*What to do*.
In your copy, each record should read exactly as it does below, and no pictures should be present.

*Source data*.
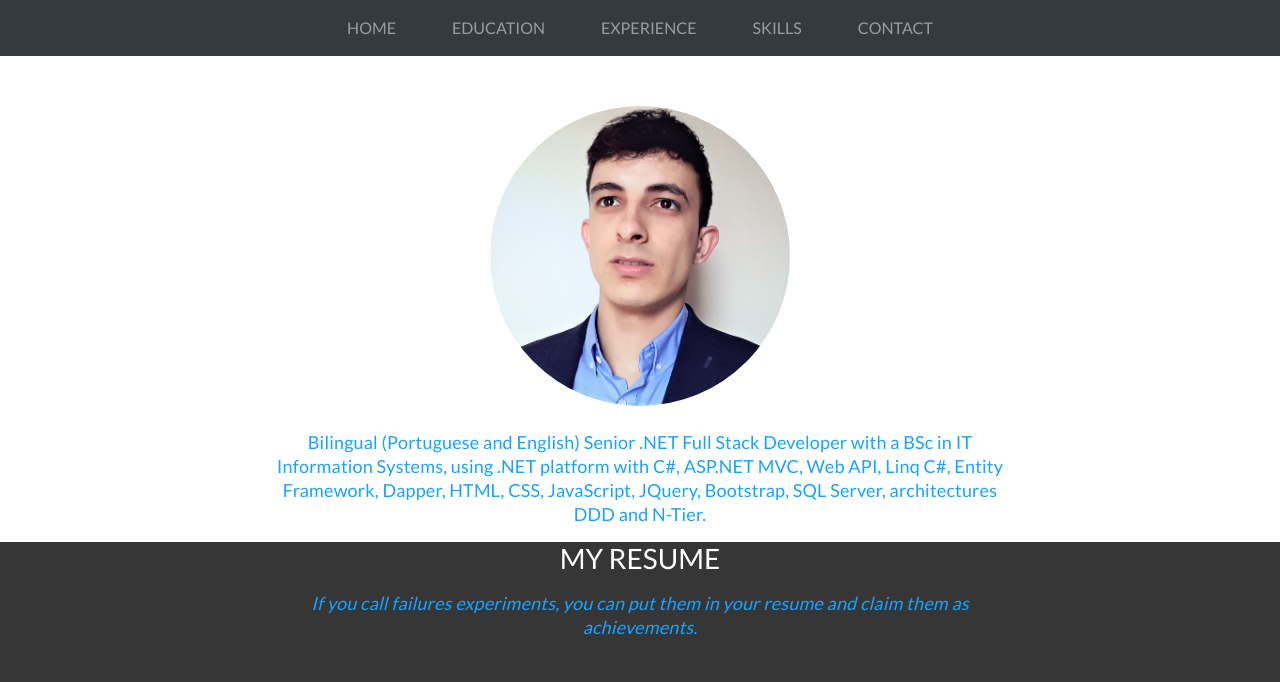
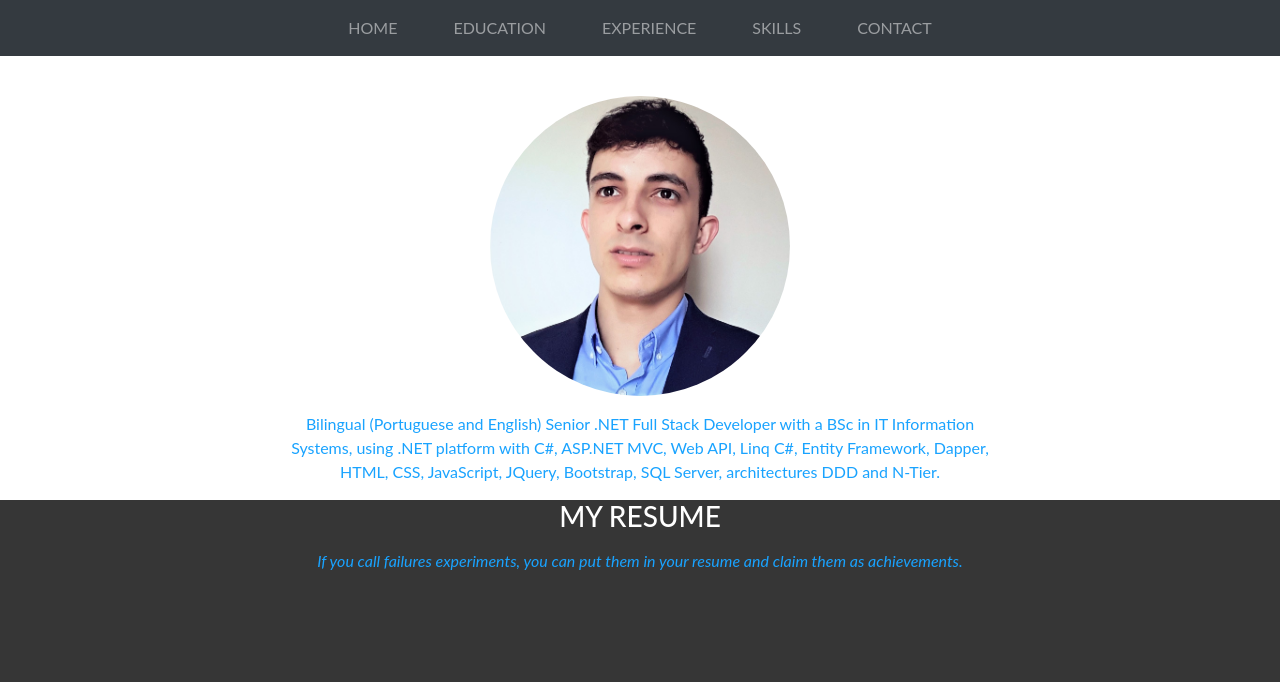
Before and after one commit to aderbalfarias/af, a website: page src/index.html in a window 1280 px wide. Shown: the part 912-1594 px from the top of the page. Drawn offline with nearby package versions, Linux system fonts and the light colour scheme.

Commit message:
implementing resume

```diff
--- a/src/assets/css/site.css
+++ b/src/assets/css/site.css
@@ -41,13 +41,6 @@ h2 {
     line-height: 24px;
     font-weight: bold;
     text-transform: uppercase;
-}
-
-p {
-    font-size: 18px;
-    line-height: 24px;
-    font-weight: 300;
-    letter-spacing: 0.01em;
 }
 
 a {
@@ -129,6 +122,9 @@ a.decoration:focus {
 }
 /* end scroll */
 
+.pt-top {
+    padding-top: 67px;
+}
 
 /* ==================================================== */
 /* Start specific style                                 */
@@ -218,6 +214,7 @@ a.decoration:focus {
     font-size: 6.5vw;
     font-weight: 800;
     text-transform: uppercase;
+    line-height: 24px;
     padding-top: 0;
     padding-bottom: 0;
     margin-bottom: 0;
@@ -227,6 +224,7 @@ a.decoration:focus {
     font-size: 3vw;
     font-weight: 400;
     font-variant: small-caps;
+    line-height: 24px;
     margin-bottom: 0;
     padding-bottom: 15px;
 }
@@ -251,8 +249,8 @@ a.decoration:focus {
 .bg-resume {
     background-color: #fff;
     color: inherit;
-    padding-top: 50px;
 }
+
 /*end section resume */
 
 
@@ -311,6 +309,10 @@ footer h2 {
 
 /* Medium devices (tablets, 768px and up) */
 @media (min-width: 768px) {
+    .pt-top {
+        padding-top: 40px;
+    }
+
     .top-bar div.row>div:first-child {
         display: inherit;
     }
--- a/src/index.html
+++ b/src/index.html
@@ -10,7 +10,7 @@
 
     <link href="../bower_components/bootstrap/dist/css/bootstrap.css" rel="stylesheet">
     <link href="../bower_components/font-awesome/css/font-awesome.css" rel="stylesheet">
-    <link href='http://fonts.googleapis.com/css?family=Lato:400,700' rel='stylesheet' type='text/css'>
+    <link href="https://fonts.googleapis.com/css?family=Open+Sans" rel="stylesheet">
     <link href="assets/css/site.css" rel="stylesheet">
 </head>
 <body>
@@ -145,13 +145,13 @@
         </div>
     </nav>
 
-    <section id="resume" class="bg-resume">
+    <section id="resume" class="bg-resume pt-top">
         <div class="container">
             <div class="row">
                 <div class="col-sm-12 text-center">
                     <img src="assets/images/profile.png" class="rounded-circle limit" alt="Aderbal Image">
                 </div>
-                <div class="col-sm-12 offset-lg-2 col-lg-8 pt-4">
+                <div class="col-sm-12 offset-lg-2 col-lg-8 pt-3">
                     <p class="text-center">
                         Bilingual (Portuguese and English) Senior .NET Full Stack Developer with a
                         BSc in IT Information Systems, using .NET platform with C#, ASP.NET MVC, Web API,
```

*Answer area*.
Before and after one commit to aderbalfarias/af, a website: page src/index.html in a window 1280 px wide. Shown: the part 912-1594 px from the top of the page. Drawn offline with nearby package versions, Linux system fonts and the light colour scheme.

Commit message:
implementing resume

```diff
--- a/src/assets/css/site.css
+++ b/src/assets/css/site.css
@@ -41,13 +41,6 @@ h2 {
     line-height: 24px;
     font-weight: bold;
     text-transform: uppercase;
-}
-
-p {
-    font-size: 18px;
-    line-height: 24px;
-    font-weight: 300;
-    letter-spacing: 0.01em;
 }
 
 a {
@@ -129,6 +122,9 @@ a.decoration:focus {
 }
 /* end scroll */
 
+.pt-top {
+    padding-top: 67px;
+}
 
 /* ==================================================== */
 /* Start specific style                                 */
@@ -218,6 +214,7 @@ a.decoration:focus {
     font-size: 6.5vw;
     font-weight: 800;
     text-transform: uppercase;
+    line-height: 24px;
     padding-top: 0;
     padding-bottom: 0;
     margin-bottom: 0;
@@ -227,6 +224,7 @@ a.decoration:focus {
     font-size: 3vw;
     font-weight: 400;
     font-variant: small-caps;
+    line-height: 24px;
     margin-bottom: 0;
     padding-bottom: 15px;
 }
@@ -251,8 +249,8 @@ a.decoration:focus {
 .bg-resume {
     background-color: #fff;
     color: inherit;
-    padding-top: 50px;
 }
+
 /*end section resume */
 
 
@@ -311,6 +309,10 @@ footer h2 {
 
 /* Medium devices (tablets, 768px and up) */
 @media (min-width: 768px) {
+    .pt-top {
+        padding-top: 40px;
+    }
+
     .top-bar div.row>div:first-child {
         display: inherit;
     }
--- a/src/index.html
+++ b/src/index.html
@@ -10,7 +10,7 @@
 
     <link href="../bower_components/bootstrap/dist/css/bootstrap.css" rel="stylesheet">
     <link href="../bower_components/font-awesome/css/font-awesome.css" rel="stylesheet">
-    <link href='http://fonts.googleapis.com/css?family=Lato:400,700' rel='stylesheet' type='text/css'>
+    <link href="https://fonts.googleapis.com/css?family=Open+Sans" rel="stylesheet">
     <link href="assets/css/site.css" rel="stylesheet">
 </head>
 <body>
@@ -145,13 +145,13 @@
         </div>
     </nav>
 
-    <section id="resume" class="bg-resume">
+    <section id="resume" class="bg-resume pt-top">
         <div class="container">
             <div class="row">
                 <div class="col-sm-12 text-center">
                     <img src="assets/images/profile.png" class="rounded-circle limit" alt="Aderbal Image">
                 </div>
-                <div class="col-sm-12 offset-lg-2 col-lg-8 pt-4">
+                <div class="col-sm-12 offset-lg-2 col-lg-8 pt-3">
                     <p class="text-center">
                         Bilingual (Portuguese and English) Senior .NET Full Stack Developer with a
                         BSc in IT Information Systems, using .NET platform with C#, ASP.NET MVC, Web API,
```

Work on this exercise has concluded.